◆ TRY IT
Give back the full set of entries that follows, exactly as written.

[Collected data]
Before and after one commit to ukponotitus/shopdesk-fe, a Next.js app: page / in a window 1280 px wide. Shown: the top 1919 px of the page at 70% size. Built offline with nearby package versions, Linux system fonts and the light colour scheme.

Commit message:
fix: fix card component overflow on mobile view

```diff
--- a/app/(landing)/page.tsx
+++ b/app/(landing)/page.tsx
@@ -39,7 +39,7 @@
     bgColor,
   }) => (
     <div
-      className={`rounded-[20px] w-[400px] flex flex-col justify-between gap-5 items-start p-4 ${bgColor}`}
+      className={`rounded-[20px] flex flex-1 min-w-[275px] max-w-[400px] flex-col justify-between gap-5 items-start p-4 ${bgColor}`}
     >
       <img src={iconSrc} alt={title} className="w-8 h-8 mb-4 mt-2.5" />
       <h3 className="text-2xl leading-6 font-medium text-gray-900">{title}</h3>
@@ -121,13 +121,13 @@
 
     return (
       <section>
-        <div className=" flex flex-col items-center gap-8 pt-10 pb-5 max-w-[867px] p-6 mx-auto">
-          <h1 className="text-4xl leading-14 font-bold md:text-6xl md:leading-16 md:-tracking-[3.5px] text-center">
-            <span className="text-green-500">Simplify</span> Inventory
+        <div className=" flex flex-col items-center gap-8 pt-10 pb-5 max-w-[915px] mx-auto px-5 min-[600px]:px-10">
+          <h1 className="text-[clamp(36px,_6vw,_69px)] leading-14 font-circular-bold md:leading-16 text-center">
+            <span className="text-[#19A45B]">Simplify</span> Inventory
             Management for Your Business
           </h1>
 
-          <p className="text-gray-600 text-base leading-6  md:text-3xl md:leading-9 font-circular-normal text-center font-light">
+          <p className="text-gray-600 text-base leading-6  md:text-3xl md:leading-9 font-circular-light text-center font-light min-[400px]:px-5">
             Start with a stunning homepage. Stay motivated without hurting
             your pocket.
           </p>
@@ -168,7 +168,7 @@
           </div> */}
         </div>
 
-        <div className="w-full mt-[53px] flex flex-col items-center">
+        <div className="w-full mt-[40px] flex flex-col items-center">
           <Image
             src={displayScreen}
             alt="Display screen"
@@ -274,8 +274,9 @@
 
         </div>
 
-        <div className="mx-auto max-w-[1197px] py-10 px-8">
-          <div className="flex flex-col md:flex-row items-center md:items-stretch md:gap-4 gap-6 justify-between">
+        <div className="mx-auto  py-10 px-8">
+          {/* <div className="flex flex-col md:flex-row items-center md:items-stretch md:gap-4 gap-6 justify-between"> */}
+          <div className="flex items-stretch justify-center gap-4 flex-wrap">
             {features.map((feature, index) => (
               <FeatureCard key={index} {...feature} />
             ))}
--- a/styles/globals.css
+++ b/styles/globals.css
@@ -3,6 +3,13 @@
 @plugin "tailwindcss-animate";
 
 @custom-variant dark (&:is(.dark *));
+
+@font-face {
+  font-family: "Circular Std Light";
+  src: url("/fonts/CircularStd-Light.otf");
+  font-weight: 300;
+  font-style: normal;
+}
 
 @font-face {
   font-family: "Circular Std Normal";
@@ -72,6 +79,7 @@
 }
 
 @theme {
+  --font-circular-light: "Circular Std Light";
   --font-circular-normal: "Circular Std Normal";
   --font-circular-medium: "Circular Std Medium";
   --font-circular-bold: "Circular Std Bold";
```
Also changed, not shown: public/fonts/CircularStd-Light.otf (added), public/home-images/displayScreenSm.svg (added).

◆ RESULT OF THIS TASK
Before and after one commit to ukponotitus/shopdesk-fe, a Next.js app: page / in a window 1280 px wide. Shown: the top 1919 px of the page at 70% size. Built offline with nearby package versions, Linux system fonts and the light colour scheme.

Commit message:
fix: fix card component overflow on mobile view

```diff
--- a/app/(landing)/page.tsx
+++ b/app/(landing)/page.tsx
@@ -39,7 +39,7 @@
     bgColor,
   }) => (
     <div
-      className={`rounded-[20px] w-[400px] flex flex-col justify-between gap-5 items-start p-4 ${bgColor}`}
+      className={`rounded-[20px] flex flex-1 min-w-[275px] max-w-[400px] flex-col justify-between gap-5 items-start p-4 ${bgColor}`}
     >
       <img src={iconSrc} alt={title} className="w-8 h-8 mb-4 mt-2.5" />
       <h3 className="text-2xl leading-6 font-medium text-gray-900">{title}</h3>
@@ -121,13 +121,13 @@
 
     return (
       <section>
-        <div className=" flex flex-col items-center gap-8 pt-10 pb-5 max-w-[867px] p-6 mx-auto">
-          <h1 className="text-4xl leading-14 font-bold md:text-6xl md:leading-16 md:-tracking-[3.5px] text-center">
-            <span className="text-green-500">Simplify</span> Inventory
+        <div className=" flex flex-col items-center gap-8 pt-10 pb-5 max-w-[915px] mx-auto px-5 min-[600px]:px-10">
+          <h1 className="text-[clamp(36px,_6vw,_69px)] leading-14 font-circular-bold md:leading-16 text-center">
+            <span className="text-[#19A45B]">Simplify</span> Inventory
             Management for Your Business
           </h1>
 
-          <p className="text-gray-600 text-base leading-6  md:text-3xl md:leading-9 font-circular-normal text-center font-light">
+          <p className="text-gray-600 text-base leading-6  md:text-3xl md:leading-9 font-circular-light text-center font-light min-[400px]:px-5">
             Start with a stunning homepage. Stay motivated without hurting
             your pocket.
           </p>
@@ -168,7 +168,7 @@
           </div> */}
         </div>
 
-        <div className="w-full mt-[53px] flex flex-col items-center">
+        <div className="w-full mt-[40px] flex flex-col items-center">
           <Image
             src={displayScreen}
             alt="Display screen"
@@ -274,8 +274,9 @@
 
         </div>
 
-        <div className="mx-auto max-w-[1197px] py-10 px-8">
-          <div className="flex flex-col md:flex-row items-center md:items-stretch md:gap-4 gap-6 justify-between">
+        <div className="mx-auto  py-10 px-8">
+          {/* <div className="flex flex-col md:flex-row items-center md:items-stretch md:gap-4 gap-6 justify-between"> */}
+          <div className="flex items-stretch justify-center gap-4 flex-wrap">
             {features.map((feature, index) => (
               <FeatureCard key={index} {...feature} />
             ))}
--- a/styles/globals.css
+++ b/styles/globals.css
@@ -3,6 +3,13 @@
 @plugin "tailwindcss-animate";
 
 @custom-variant dark (&:is(.dark *));
+
+@font-face {
+  font-family: "Circular Std Light";
+  src: url("/fonts/CircularStd-Light.otf");
+  font-weight: 300;
+  font-style: normal;
+}
 
 @font-face {
   font-family: "Circular Std Normal";
@@ -72,6 +79,7 @@
 }
 
 @theme {
+  --font-circular-light: "Circular Std Light";
   --font-circular-normal: "Circular Std Normal";
   --font-circular-medium: "Circular Std Medium";
   --font-circular-bold: "Circular Std Bold";
```
Also changed, not shown: public/fonts/CircularStd-Light.otf (added), public/home-images/displayScreenSm.svg (added).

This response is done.